“Observation as a Way of Life: Time, Attention, Allegory” A Lecture by Lorraine Daston Director, Max Planck Institute for the history of Science, Berlin 12 November, 6:00pm Jerry H. Labowitz Theatre for the Performing Arts 1 Washington place More Information: firstname.lastname@example.org Lorraine Daston has published on a wide range of topics in the history of science, including the history of probability and statistics, wonders in early modern science, the emergence of the scientific fact, scientific models, objects of scientific inquiry, the moral authority of nature, and the history of scientific objectivity. She is currently completing a book on “Moral and Natural Orders” and co-editing a volume on “Histories of Scientific Observation.” Professor Daston has taught at Harvard, Princeton, Brandeis, and Göttingen Universities, and at University of Chicago, where she is Visiting Professor in the Committee on Social Thought. She has also held visiting positions in Paris and Vienna and gave the Isaiah Berlin Lectures at Oxford University (1999), the West Lectures at Stanford University (2005, and the Tanner Lectures at Harvard University (2002). Among her recent publications are Objectivity (co-authored Peter Galison) and Thinking with Animals (co-authored with Gregg Mitmann); she has also co-edited Things that Talk, The Moral Authority of Nature, and the early modern volume of The Cambridge History of Science.
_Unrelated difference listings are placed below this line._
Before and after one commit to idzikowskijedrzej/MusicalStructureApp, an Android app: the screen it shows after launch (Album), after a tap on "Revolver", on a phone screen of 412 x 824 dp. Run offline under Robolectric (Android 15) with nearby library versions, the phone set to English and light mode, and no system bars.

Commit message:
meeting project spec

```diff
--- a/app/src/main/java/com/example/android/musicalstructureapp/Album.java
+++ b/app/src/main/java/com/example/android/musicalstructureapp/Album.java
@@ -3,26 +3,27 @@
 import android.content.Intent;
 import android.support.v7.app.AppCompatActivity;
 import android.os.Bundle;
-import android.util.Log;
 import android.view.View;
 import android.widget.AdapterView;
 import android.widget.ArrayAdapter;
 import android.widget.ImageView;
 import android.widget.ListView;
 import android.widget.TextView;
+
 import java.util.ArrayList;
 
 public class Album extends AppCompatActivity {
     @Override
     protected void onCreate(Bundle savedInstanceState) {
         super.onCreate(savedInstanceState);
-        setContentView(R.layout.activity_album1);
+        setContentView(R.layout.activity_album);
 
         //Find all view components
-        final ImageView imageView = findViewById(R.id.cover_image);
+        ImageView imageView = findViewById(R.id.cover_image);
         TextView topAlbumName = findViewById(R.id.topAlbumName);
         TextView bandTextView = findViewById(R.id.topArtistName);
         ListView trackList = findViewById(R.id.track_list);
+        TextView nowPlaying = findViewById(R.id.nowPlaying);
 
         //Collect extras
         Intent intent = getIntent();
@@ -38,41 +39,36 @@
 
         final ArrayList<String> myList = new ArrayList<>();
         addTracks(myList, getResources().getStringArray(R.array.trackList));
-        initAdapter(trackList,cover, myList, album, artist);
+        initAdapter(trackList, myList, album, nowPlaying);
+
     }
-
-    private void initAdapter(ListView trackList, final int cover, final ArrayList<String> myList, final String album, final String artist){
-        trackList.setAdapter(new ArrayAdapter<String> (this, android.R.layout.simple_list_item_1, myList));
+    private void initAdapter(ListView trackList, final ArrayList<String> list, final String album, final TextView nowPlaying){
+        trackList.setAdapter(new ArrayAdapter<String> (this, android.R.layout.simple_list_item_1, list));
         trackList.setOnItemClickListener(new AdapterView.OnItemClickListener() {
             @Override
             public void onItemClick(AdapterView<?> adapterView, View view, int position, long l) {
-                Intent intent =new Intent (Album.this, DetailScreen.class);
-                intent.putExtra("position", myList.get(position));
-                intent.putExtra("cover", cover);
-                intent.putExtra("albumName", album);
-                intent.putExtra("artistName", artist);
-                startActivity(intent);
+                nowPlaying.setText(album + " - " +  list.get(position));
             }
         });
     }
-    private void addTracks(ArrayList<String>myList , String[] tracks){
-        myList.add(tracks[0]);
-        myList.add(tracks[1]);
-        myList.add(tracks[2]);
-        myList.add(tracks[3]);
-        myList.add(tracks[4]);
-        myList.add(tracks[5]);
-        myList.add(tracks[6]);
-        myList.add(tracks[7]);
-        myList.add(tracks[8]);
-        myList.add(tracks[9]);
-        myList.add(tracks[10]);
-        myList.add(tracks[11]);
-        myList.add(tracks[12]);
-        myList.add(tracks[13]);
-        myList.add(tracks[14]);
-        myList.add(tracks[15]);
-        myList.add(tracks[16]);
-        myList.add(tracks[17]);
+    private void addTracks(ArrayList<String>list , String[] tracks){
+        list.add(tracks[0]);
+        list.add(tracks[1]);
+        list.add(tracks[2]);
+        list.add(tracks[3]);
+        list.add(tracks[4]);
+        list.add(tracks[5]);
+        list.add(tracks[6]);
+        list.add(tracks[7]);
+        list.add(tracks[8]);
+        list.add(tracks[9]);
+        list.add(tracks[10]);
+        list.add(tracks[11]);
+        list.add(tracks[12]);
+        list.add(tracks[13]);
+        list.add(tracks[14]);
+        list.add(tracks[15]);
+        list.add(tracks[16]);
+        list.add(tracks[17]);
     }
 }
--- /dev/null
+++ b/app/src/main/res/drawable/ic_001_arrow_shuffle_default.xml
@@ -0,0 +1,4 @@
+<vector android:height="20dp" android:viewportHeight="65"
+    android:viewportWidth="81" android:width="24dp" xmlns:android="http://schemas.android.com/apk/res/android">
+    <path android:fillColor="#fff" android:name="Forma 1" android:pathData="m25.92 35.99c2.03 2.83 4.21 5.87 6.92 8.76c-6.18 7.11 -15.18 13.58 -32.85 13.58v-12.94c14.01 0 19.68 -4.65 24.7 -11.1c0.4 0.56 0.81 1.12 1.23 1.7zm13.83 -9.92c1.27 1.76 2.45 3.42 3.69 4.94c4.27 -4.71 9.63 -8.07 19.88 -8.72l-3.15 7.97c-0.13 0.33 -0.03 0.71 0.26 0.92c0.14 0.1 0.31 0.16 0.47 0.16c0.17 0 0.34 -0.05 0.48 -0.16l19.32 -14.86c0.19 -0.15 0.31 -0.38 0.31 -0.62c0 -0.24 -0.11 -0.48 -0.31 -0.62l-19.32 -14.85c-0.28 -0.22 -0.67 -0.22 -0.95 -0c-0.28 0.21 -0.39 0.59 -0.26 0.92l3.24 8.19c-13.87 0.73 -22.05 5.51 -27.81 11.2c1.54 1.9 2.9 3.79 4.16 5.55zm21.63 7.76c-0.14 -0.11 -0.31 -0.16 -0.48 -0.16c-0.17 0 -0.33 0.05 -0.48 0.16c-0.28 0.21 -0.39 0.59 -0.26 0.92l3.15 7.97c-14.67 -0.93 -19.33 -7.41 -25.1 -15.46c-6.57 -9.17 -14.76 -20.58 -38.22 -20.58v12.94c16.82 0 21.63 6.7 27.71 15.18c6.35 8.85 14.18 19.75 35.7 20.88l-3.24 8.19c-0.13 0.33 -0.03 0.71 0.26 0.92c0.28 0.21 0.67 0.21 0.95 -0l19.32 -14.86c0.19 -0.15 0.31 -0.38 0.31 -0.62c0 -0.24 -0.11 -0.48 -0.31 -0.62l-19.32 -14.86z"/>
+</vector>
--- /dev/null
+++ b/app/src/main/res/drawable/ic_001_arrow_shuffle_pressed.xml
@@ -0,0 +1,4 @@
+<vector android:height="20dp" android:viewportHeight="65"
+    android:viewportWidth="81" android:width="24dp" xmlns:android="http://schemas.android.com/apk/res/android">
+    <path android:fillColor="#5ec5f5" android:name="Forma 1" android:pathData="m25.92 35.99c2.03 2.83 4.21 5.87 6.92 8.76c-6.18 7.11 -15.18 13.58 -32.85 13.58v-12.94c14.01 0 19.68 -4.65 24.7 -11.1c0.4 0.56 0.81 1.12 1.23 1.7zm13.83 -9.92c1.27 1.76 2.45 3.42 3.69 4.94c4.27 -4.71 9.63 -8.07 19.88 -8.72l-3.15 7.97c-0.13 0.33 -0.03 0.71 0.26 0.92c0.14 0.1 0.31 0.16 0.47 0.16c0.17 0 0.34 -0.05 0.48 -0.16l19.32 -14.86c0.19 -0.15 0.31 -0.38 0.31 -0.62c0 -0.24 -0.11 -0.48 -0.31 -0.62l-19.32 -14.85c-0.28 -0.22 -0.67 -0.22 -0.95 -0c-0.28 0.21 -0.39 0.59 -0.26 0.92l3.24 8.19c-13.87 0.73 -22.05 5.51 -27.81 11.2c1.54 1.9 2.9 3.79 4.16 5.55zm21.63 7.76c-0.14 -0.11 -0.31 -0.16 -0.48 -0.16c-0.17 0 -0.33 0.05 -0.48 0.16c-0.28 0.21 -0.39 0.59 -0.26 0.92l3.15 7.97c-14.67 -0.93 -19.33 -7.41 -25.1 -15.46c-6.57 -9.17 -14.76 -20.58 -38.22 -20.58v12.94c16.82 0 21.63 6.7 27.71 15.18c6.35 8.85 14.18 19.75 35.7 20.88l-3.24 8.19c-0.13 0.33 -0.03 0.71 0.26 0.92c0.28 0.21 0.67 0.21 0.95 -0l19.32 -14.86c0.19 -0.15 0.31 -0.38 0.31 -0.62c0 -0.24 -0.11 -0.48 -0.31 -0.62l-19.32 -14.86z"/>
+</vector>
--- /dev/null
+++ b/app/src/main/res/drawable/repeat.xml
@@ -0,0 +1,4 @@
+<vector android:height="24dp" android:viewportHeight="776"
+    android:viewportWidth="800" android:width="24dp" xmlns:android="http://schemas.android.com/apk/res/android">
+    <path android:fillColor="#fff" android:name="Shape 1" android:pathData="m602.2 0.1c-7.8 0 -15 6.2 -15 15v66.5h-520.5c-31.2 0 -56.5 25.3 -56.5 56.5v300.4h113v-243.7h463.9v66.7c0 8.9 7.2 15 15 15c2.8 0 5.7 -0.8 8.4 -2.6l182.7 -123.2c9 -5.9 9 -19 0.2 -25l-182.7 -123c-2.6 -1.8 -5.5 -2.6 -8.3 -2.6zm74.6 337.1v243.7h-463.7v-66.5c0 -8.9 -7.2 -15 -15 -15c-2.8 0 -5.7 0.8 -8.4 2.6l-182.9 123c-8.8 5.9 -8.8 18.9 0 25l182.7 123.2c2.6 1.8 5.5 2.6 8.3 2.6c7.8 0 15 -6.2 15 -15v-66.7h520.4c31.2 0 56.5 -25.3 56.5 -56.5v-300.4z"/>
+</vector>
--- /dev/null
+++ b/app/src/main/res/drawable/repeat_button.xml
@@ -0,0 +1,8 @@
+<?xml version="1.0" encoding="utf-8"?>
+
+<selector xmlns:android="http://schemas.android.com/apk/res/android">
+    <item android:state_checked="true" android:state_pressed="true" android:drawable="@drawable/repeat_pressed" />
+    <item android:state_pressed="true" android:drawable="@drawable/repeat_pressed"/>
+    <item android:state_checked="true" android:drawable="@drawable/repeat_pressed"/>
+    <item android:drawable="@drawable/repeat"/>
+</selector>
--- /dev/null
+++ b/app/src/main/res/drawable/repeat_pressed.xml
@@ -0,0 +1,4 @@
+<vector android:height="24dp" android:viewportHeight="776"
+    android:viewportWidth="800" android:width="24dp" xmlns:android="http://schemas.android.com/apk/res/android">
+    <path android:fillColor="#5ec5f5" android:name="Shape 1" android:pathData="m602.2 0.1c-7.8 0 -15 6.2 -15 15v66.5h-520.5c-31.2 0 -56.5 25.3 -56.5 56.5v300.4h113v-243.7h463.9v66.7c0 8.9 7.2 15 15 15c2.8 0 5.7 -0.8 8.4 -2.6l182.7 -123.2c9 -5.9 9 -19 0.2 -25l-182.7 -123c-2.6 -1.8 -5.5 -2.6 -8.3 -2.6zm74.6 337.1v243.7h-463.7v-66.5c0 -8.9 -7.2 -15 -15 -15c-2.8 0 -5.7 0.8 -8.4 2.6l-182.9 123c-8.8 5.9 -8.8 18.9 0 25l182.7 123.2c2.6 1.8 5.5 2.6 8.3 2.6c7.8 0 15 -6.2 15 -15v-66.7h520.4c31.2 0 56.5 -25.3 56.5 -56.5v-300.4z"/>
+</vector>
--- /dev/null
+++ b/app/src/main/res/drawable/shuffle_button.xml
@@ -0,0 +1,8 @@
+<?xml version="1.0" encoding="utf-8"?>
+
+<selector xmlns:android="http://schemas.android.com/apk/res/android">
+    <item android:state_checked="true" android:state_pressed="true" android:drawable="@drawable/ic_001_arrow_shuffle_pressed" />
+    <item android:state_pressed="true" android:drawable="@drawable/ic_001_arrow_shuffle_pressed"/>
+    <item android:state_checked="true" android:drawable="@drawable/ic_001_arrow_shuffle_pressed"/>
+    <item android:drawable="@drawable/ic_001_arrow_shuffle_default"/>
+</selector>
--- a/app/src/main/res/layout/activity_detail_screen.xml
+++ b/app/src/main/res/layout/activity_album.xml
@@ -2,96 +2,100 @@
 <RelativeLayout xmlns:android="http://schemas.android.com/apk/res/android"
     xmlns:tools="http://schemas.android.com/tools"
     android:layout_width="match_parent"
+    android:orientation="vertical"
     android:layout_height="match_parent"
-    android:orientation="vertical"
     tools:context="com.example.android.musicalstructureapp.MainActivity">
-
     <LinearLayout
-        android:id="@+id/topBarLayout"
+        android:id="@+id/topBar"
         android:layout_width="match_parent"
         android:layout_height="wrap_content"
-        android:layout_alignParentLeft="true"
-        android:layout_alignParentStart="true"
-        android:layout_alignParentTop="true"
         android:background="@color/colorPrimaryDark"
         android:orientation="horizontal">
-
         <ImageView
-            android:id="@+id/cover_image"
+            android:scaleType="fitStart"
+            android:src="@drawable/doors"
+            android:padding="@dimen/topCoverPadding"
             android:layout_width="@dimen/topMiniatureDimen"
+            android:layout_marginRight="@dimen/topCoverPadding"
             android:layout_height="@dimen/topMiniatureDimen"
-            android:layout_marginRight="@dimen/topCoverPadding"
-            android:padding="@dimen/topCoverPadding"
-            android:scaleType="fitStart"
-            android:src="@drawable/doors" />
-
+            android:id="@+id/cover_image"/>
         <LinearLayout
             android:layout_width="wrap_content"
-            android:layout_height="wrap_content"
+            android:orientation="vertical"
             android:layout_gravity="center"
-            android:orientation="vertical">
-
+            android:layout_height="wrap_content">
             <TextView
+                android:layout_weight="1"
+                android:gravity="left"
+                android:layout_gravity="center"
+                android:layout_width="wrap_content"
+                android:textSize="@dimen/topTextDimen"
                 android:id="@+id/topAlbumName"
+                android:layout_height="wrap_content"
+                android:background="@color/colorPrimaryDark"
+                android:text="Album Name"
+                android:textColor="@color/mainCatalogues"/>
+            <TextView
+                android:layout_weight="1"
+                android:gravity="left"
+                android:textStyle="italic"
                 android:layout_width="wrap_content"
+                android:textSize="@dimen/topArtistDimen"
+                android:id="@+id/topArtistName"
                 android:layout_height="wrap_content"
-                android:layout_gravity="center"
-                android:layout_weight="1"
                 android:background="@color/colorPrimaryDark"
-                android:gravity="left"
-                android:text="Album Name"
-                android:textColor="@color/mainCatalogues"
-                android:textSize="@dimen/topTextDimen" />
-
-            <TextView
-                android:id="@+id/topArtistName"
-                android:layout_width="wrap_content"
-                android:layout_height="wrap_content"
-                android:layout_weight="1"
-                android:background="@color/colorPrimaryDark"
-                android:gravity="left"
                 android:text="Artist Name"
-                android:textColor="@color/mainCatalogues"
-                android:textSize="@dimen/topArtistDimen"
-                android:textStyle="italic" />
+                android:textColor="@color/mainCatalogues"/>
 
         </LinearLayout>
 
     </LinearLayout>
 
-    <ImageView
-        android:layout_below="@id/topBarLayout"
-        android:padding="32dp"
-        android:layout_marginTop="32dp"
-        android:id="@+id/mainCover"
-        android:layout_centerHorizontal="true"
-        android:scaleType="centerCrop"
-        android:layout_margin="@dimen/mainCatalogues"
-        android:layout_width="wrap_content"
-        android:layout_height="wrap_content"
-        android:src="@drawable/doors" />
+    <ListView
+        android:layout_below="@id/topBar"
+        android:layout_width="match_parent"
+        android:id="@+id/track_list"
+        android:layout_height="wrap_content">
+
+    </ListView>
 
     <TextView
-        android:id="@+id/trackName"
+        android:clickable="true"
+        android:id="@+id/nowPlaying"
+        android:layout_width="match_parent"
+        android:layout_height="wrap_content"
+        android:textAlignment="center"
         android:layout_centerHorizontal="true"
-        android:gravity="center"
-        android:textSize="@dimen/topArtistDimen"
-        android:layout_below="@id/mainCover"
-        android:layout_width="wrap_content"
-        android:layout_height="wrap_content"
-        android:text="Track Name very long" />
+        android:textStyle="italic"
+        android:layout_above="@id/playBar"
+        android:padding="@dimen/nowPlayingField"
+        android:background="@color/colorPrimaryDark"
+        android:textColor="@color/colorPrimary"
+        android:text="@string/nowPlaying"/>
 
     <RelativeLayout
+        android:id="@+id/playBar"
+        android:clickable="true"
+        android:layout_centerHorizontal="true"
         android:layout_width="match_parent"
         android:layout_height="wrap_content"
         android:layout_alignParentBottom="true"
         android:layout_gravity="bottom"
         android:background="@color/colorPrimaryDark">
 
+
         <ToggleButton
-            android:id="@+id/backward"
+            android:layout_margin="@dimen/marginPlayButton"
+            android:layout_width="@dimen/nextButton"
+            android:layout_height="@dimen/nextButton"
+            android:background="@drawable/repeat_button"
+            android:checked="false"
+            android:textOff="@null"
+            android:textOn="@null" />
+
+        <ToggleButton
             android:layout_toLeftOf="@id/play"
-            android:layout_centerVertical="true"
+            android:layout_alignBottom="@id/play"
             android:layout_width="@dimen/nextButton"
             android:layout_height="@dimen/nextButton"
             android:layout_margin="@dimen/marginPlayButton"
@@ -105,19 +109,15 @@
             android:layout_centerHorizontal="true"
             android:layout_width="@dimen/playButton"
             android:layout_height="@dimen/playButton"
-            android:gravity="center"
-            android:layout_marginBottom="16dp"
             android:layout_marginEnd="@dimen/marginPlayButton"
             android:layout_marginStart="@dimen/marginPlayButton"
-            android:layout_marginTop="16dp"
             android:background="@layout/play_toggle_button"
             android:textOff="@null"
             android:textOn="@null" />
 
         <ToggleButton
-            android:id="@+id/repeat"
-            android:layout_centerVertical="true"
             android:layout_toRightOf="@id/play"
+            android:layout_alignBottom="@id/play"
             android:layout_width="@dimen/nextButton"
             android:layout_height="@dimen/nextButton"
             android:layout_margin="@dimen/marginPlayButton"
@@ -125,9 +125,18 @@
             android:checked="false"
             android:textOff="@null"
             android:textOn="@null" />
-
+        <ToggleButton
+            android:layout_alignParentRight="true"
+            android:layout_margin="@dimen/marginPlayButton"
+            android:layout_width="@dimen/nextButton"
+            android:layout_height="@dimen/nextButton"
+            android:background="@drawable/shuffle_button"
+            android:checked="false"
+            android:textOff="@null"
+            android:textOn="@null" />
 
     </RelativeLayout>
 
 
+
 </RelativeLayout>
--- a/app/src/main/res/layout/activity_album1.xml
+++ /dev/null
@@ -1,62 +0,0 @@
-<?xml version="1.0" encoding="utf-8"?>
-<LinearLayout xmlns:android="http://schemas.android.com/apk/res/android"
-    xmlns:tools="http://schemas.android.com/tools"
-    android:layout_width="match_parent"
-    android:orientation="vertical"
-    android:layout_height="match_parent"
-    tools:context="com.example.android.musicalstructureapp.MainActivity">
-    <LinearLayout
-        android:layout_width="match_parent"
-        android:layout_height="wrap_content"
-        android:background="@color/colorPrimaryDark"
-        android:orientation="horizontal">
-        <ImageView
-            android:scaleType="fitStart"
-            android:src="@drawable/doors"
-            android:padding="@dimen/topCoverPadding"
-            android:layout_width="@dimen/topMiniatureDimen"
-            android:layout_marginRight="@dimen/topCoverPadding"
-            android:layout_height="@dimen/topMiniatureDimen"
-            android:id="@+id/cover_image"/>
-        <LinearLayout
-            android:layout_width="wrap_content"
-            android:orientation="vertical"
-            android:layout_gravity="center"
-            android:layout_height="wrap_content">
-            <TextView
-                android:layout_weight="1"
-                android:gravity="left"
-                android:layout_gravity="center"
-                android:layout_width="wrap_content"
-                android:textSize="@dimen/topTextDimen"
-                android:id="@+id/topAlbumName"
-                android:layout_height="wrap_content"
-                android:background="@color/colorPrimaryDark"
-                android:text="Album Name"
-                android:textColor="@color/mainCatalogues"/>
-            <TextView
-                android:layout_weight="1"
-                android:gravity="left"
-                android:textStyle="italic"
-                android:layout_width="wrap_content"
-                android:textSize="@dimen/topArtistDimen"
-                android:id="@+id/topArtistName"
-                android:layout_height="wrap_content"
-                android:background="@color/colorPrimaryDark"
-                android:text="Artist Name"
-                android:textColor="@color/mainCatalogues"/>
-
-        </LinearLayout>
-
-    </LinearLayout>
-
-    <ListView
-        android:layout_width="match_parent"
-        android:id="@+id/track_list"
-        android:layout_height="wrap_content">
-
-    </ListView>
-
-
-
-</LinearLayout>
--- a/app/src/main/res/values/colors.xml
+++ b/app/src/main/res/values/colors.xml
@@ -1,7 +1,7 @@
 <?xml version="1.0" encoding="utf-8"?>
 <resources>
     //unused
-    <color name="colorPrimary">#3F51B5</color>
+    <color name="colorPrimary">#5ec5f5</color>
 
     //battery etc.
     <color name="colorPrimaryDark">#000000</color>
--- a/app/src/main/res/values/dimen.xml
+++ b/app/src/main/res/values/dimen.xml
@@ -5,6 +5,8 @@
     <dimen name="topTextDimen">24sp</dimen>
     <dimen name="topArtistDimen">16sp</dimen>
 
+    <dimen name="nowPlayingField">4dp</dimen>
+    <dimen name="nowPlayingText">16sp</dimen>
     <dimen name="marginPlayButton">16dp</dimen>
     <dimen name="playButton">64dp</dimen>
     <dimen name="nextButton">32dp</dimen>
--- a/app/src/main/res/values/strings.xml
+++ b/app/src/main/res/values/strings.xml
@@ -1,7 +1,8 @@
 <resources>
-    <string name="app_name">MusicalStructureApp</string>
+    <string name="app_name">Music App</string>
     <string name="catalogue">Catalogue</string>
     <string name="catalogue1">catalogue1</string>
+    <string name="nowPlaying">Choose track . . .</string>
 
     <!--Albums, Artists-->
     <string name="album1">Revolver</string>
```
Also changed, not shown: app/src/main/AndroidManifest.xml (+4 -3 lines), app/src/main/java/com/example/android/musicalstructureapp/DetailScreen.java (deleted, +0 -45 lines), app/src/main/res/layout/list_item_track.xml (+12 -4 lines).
Two of her books, Classical Probability in the Enlightenment, and Wonders of Nature (co- authored with Katharine Park), were awarded the History of Science Society’s Pfizer Prize.
Lorraine Daston at NYU, November 12